Brief:
The answer must consist of every line below containing "Student".

Available records:

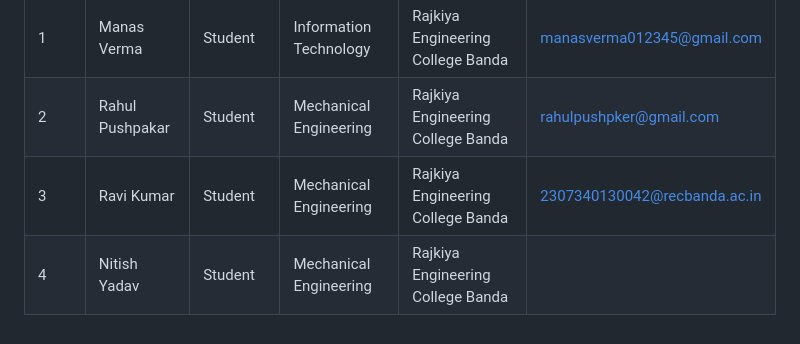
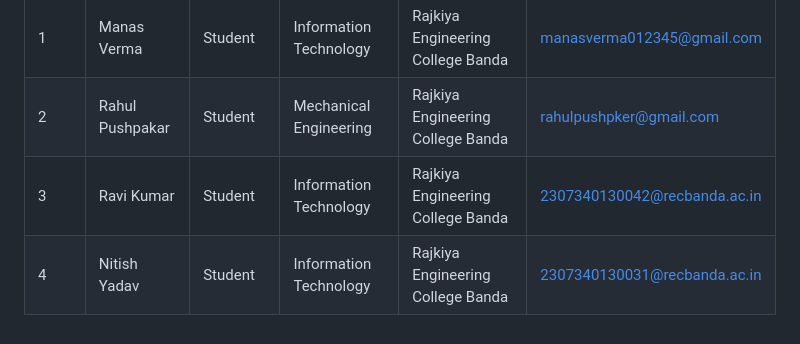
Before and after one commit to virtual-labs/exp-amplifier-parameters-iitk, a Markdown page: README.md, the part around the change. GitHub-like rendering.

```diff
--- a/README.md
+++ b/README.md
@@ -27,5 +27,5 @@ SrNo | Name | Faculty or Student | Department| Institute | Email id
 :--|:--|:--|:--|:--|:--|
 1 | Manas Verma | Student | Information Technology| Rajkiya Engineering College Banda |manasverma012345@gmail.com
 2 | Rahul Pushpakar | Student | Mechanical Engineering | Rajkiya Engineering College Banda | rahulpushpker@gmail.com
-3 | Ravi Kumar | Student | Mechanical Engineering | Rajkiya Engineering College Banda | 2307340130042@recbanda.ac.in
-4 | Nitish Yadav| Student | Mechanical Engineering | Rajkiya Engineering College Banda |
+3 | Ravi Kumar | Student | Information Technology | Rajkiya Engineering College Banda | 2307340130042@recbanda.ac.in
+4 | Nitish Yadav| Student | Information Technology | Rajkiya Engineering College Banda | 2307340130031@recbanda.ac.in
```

---

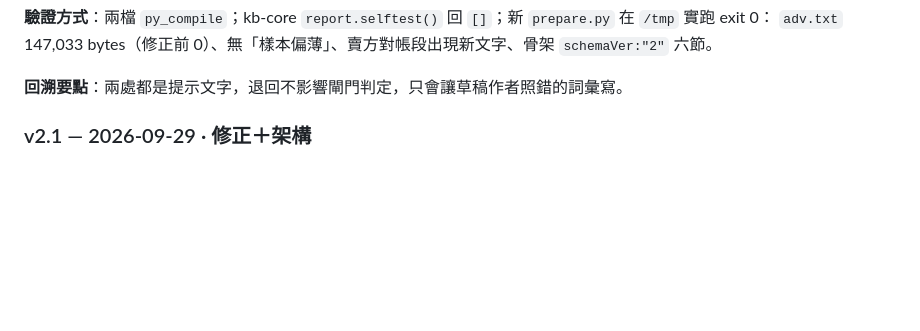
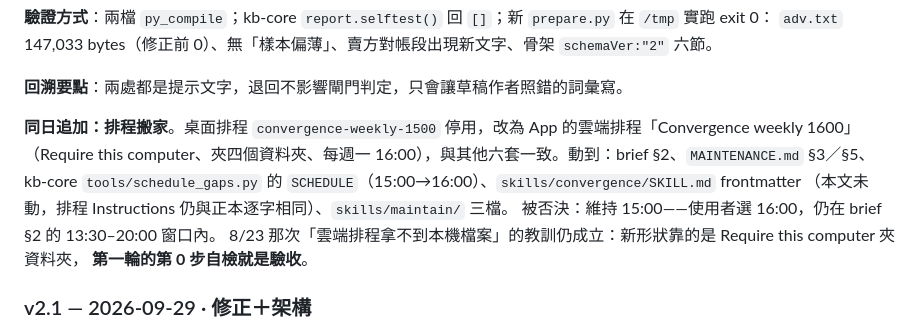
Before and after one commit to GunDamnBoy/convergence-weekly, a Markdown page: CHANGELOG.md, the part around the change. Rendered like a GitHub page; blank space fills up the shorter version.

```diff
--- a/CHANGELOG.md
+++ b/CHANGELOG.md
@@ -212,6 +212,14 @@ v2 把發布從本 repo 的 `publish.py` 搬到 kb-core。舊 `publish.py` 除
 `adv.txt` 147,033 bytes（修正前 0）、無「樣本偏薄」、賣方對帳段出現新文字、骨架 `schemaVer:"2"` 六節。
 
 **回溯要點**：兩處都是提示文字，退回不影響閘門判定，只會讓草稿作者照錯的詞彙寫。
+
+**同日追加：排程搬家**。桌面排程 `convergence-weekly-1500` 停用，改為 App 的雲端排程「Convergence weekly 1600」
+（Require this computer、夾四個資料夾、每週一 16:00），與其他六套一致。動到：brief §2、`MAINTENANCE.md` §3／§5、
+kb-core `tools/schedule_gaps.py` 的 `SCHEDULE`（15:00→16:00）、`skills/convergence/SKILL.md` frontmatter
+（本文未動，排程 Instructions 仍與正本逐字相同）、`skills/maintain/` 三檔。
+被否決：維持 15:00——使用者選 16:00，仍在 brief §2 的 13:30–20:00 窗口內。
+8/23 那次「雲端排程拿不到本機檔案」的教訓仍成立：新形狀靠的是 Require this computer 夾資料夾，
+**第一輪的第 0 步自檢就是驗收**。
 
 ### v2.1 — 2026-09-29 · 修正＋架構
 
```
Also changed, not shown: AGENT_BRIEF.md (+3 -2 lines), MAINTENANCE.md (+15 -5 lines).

Exercise solution:
@@ -27,5 +27,5 @@ SrNo | Name | Faculty or Student | Department| Institute | Email id
 1 | Manas Verma | Student | Information Technology| Rajkiya Engineering College Banda |manasverma012345@gmail.com
 2 | Rahul Pushpakar | Student | Mechanical Engineering | Rajkiya Engineering College Banda | rahulpushpker@gmail.com
-3 | Ravi Kumar | Student | Mechanical Engineering | Rajkiya Engineering College Banda | 2307340130042@recbanda.ac.in
-4 | Nitish Yadav| Student | Mechanical Engineering | Rajkiya Engineering College Banda |
+3 | Ravi Kumar | Student | Information Technology | Rajkiya Engineering College Banda | 2307340130042@recbanda.ac.in
+4 | Nitish Yadav| Student | Information Technology | Rajkiya Engineering College Banda | 2307340130031@recbanda.ac.in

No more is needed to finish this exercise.